As of midnight NYC time, there have been almost 1600 unique visitors here, and over 4200 views of the video!
Wow, while I was at two parties (one my own) yesterday and doing some christmas shopping, I started getting emails from friends in London and Las Vegas who had seen the video! It made it onto Huffington Post, and even Gawker!
And WCBS TV 2 here in NYC contacted me yesterday and they aired it on the 6pm news!
As of this writing, the video has more than 28,000 views, and this page has had more than 3,000 unique visitors! That's in about two days, and is almost equal to my Seeing Sound Waves video which is now up to 35,000 views.
Wow, 45,000 views!
"Rickey Yaneza" emailed in and asked how I shot this time lapse. I've done a lot of experimenting, and have come up with the following method:

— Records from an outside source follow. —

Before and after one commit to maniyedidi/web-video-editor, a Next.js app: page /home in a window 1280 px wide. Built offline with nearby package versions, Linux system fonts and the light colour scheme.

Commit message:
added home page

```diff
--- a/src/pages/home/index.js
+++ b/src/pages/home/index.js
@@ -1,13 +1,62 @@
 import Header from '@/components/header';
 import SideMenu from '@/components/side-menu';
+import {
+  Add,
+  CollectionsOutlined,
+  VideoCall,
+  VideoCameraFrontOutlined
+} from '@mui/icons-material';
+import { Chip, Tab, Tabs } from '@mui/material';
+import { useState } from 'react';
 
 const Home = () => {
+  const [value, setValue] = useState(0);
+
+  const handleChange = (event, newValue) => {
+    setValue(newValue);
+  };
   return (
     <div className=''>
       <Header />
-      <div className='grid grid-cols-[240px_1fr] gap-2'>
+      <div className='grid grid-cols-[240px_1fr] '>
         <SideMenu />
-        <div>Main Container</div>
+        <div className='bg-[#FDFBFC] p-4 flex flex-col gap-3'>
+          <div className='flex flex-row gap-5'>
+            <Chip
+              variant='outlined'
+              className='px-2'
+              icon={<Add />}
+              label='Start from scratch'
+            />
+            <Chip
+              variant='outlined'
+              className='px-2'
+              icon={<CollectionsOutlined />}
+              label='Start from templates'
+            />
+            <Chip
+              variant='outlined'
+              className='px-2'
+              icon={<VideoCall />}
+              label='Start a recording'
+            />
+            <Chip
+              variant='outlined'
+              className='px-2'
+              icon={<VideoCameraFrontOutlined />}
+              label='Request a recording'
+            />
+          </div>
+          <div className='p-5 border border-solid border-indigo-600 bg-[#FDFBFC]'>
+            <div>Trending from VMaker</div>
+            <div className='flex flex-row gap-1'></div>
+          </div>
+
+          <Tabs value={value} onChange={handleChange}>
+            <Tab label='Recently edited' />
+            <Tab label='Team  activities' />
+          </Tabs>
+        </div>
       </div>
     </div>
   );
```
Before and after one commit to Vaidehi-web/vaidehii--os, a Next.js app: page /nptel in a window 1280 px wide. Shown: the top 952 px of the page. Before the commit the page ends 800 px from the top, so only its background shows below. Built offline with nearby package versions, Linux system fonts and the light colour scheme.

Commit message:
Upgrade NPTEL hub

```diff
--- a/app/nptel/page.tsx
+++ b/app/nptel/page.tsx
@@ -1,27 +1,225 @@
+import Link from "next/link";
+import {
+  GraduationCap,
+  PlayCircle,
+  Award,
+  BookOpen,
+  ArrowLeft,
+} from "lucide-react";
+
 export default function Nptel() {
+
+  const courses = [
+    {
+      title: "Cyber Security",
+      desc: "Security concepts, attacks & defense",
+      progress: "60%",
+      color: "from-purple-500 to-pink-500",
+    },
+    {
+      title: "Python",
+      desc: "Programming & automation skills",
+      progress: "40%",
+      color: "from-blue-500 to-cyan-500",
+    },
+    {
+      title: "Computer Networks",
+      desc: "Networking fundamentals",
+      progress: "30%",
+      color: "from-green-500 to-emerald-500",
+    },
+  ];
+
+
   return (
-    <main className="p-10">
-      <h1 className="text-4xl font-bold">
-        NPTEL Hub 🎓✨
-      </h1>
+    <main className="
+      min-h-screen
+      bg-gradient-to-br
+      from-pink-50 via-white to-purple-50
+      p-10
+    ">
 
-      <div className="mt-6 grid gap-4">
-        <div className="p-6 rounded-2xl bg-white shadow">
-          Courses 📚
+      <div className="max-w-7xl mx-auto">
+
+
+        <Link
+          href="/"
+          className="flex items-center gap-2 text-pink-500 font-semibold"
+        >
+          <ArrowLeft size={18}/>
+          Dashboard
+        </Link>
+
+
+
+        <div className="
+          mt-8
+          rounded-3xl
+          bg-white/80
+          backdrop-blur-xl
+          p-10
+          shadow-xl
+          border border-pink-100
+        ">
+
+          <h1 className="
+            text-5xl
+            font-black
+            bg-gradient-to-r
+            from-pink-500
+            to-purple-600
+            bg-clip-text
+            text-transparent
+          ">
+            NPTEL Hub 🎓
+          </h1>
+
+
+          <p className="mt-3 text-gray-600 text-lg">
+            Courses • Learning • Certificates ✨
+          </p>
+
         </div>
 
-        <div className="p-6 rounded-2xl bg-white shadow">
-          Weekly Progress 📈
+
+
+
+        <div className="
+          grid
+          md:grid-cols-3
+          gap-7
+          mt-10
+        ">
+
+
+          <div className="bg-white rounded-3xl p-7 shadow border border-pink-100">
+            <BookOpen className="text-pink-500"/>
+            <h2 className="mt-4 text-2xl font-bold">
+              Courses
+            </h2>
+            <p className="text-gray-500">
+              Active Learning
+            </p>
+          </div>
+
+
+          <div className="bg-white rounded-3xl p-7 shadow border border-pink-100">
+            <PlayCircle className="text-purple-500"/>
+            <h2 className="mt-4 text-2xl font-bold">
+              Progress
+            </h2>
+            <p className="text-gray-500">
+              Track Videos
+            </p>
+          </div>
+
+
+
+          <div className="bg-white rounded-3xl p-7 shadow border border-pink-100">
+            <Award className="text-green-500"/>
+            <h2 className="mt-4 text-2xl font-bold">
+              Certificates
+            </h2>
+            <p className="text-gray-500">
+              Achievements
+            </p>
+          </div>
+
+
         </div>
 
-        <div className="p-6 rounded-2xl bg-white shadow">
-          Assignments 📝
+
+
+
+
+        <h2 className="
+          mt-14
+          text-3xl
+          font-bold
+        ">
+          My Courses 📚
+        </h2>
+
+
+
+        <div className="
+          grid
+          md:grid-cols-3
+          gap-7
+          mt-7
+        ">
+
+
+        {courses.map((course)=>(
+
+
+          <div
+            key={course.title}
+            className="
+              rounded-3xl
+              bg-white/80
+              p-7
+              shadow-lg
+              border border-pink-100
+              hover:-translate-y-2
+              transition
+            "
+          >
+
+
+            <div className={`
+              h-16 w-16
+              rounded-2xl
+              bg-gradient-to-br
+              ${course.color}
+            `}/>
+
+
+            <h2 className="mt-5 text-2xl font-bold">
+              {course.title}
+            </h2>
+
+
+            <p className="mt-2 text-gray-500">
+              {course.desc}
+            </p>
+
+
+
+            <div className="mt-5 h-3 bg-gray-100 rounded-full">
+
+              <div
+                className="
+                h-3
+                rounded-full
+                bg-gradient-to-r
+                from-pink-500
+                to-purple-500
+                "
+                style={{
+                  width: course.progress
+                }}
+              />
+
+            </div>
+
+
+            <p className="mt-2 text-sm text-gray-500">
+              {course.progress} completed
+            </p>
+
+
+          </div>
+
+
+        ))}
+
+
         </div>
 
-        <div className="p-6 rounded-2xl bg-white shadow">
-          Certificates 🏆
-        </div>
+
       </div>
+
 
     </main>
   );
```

- I shoot individual medium size JPG files on two different cameras. I let the camera auto-expose, but I set the focus manually--otherwise, there are weird image size changes that come up. I have a Nikon P6000 which has a built in interval timer when shooting in "P" mode. The only problem with this unit is that its minimum shooting interval is 30 seconds, which is too long for things like thunderstorm development. I also have a D90 and use a separate intervalometer for that, but I just bought it a few months ago and haven't had time to shoot any storms with it.
- I take the individual frames and assemble them using a program called Handy AVI and using the PIC Video M-JPEG encoder.
- This creates a large but very high quality file, which oftens looks "steppy". I then open the file in Quicktime Pro and then save that using Quicktime Pro's H.264 encoder.
- For this video, I then used Windows Movie Maker to add the titles and posted it to Vimeo.
I've arrived at this process after a lot of experimentation, but this is WAY too complicated; if anyone has any suggestions to streamline it, let me know.